HL Deb 08 September 1887 vol 320 cc1632-4

(The Viscount Cross.)


Order of the Day for the House to be put into Committee read.

Moved, "That the House do now resolve itself into a Committee upon the said Bill."—(The Viscount Cross.)


said, that, while he fully appreciated the difficulties of Her Majesty's Government in dealing with the course of Public Business in the other House of Parliament, at the same time he thought a measure of this importance, dealing, as it did, with the proprietary rights of the landowners of this country, should have been considered by their Lordships at a time when it could receive the full attention of the House. He regretted that the Bill had been put down for Committee at such short Notice, as he knew that there were several noble Lords who had wished to discuss the question. With regard to the general object of the measure, he had always expressed his opinion in favour of increasing the number of allotments available for the working classes. He objected, however, to the compulsory powers given by the Bill. They had had no evidence before them which would show that there was any difficulty in obtaining allotments; and he thought that before they adopted the principle of the compulsory taking of land contained in the Bill they might have had some further inquiry. It would have been far batter to have rested the Bill upon the readiness of landowners to give allotments, rather than by this compulsory clause to rob them of any credit in the matter. Before adopting that principle they should have tried the voluntary system, and if they had found it fail they could have gone back on to compulsion. He denied, however, that the voluntary system would have failed. He regretted that Her Majesty's Government, whether from Parliamentary or electoral exigencies, had gone as far as they had done in this Bill. He did not propose, however, to offer opposition to the passage of the measure, or to detain their Lordships by moving Amendments.


said, that if the Bill had come before their Lordships at an earlier period of the Session, he might have felt disposed to move certain Amendments. But he did not disapprove of the Bill as a whole, and he cordially-approved of its object. He should be sorry to see it delayed or endangered, and he therefore hoped that it would pass through the House without Amendment, or, at all events, without any Amendment of a contentious character. He thought the Government, especially the President of the Local Government Board, had dealt very fairly and reasonably with the subject in the circumstances in which they had been placed towards the end of the Session.


said, he did not consider the Bill altogether incapable of amendment. If there were time and opportunity it would be possible to make suggestions perhaps of some value in the way of simplifying the methods and machinery of the measure; but it would be most unfortunate at that period of the Session if any Amendment were made which would tend to delay, and possibly to defeat, the Bill. He desired, to know whether Clause 12 of the Bill would permit of the allotment managers turning part of the common land into meadow for the purposes of securing hay. There was some doubt on this point. He must be allowed to express his personal satisfaction, and he also believed that of the great majority of their Lordships, at Her Majesty's Government having been able to deal with the allotments' question that Session; and in spite of the somewhat ominous circumstance that his noble and learned Friend (Lord Bramwell) was in favour of the Bill, he thought it would be found to work well.

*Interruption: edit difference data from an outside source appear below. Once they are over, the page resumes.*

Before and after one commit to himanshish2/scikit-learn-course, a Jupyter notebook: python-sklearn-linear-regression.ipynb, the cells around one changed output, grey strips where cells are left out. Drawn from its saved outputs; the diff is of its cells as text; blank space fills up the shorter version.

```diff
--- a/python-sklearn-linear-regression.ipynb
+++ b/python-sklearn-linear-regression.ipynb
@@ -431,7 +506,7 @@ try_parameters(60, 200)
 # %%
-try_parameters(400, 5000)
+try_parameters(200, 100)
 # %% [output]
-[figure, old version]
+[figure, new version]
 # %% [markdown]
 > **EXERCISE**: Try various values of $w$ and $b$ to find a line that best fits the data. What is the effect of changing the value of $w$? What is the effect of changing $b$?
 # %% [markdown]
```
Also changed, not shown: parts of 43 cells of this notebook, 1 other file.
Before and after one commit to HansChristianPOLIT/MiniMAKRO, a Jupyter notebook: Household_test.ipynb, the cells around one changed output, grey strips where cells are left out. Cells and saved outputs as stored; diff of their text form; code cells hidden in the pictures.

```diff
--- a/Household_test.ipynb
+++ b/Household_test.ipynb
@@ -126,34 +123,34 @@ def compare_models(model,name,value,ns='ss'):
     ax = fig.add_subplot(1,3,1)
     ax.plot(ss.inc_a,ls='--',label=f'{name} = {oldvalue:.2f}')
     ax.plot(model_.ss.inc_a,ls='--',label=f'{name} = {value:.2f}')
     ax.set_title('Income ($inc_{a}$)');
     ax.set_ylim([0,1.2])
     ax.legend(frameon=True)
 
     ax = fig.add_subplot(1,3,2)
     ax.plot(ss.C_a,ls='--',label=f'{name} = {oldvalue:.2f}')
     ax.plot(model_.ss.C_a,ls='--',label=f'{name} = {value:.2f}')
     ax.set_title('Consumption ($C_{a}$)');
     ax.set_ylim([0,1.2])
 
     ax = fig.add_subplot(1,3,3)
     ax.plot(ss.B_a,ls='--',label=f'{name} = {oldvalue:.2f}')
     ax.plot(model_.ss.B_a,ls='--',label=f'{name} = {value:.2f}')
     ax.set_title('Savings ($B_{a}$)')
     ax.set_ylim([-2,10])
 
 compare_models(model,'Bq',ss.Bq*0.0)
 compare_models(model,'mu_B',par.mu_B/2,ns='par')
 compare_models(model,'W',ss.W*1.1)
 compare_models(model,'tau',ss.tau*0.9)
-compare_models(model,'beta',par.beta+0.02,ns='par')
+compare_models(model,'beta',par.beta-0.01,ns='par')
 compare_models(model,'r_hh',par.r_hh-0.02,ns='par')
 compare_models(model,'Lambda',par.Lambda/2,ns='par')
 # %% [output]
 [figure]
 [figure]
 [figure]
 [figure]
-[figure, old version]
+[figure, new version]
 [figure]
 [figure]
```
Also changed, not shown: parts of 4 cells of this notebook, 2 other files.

said, he also approved of the Bill; but he desired to move an. Amendment to Clause 12 if, in its present shape, it would not permit the allotment managers to set apart common land for hay, as it would be of little use supplying pasturage for labourers' cows, if moans were not also taken to supply them with hay during winter. He should like to know whether the point had been considered by the Government.


said, the point had been considered, and the Local Government Board were advised that there was nothing in the clause to prevent the allotment managers making provision for the supply of hay, as suggested.


said, that he, too, had been assured by a high authority that the clause in its present form would have the effect desired.


said, he could not allow the debate to close without expressing his acknowledgments to the House for the way in which the Bill had been received.

Motion agreed to; House in Committee accordingly; Bill reported without Amendment, and to be read 3a To-morrow.